*Problem*. When a line in the entries contains the word "published", copy that line in full.

○ ○ ○

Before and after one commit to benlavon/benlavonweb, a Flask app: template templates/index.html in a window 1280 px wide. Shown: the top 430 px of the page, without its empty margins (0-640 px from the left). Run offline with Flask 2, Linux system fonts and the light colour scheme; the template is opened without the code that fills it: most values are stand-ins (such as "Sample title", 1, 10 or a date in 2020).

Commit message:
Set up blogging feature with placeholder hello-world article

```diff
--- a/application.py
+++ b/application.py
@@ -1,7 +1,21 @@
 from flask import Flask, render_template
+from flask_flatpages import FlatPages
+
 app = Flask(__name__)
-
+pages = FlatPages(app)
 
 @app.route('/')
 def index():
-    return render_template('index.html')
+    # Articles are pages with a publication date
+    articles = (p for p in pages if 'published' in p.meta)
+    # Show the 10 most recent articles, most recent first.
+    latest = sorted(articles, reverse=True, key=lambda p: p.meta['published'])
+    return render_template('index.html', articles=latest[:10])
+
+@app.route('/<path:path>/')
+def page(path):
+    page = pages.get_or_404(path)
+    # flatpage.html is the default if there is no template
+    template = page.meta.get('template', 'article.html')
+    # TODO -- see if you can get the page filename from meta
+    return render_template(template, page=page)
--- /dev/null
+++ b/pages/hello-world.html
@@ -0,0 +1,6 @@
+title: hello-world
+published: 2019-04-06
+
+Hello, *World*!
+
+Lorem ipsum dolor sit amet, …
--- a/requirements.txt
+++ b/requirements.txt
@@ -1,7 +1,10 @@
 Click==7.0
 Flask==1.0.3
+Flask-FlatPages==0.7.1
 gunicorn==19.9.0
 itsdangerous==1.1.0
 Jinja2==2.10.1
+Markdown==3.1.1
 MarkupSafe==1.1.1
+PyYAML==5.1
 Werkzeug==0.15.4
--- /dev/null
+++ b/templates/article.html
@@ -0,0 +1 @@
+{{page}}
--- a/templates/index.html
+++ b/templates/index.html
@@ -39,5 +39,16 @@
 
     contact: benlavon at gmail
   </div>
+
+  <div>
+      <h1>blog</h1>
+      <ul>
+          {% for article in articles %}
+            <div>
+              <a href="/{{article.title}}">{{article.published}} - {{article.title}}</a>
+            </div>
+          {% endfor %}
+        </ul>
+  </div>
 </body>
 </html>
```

○ ○ ○

*Solution*.
+    articles = (p for p in pages if 'published' in p.meta)
+    latest = sorted(articles, reverse=True, key=lambda p: p.meta['published'])
+published: 2019-04-06
+              <a href="/{{article.title}}">{{article.published}} - {{article.title}}</a>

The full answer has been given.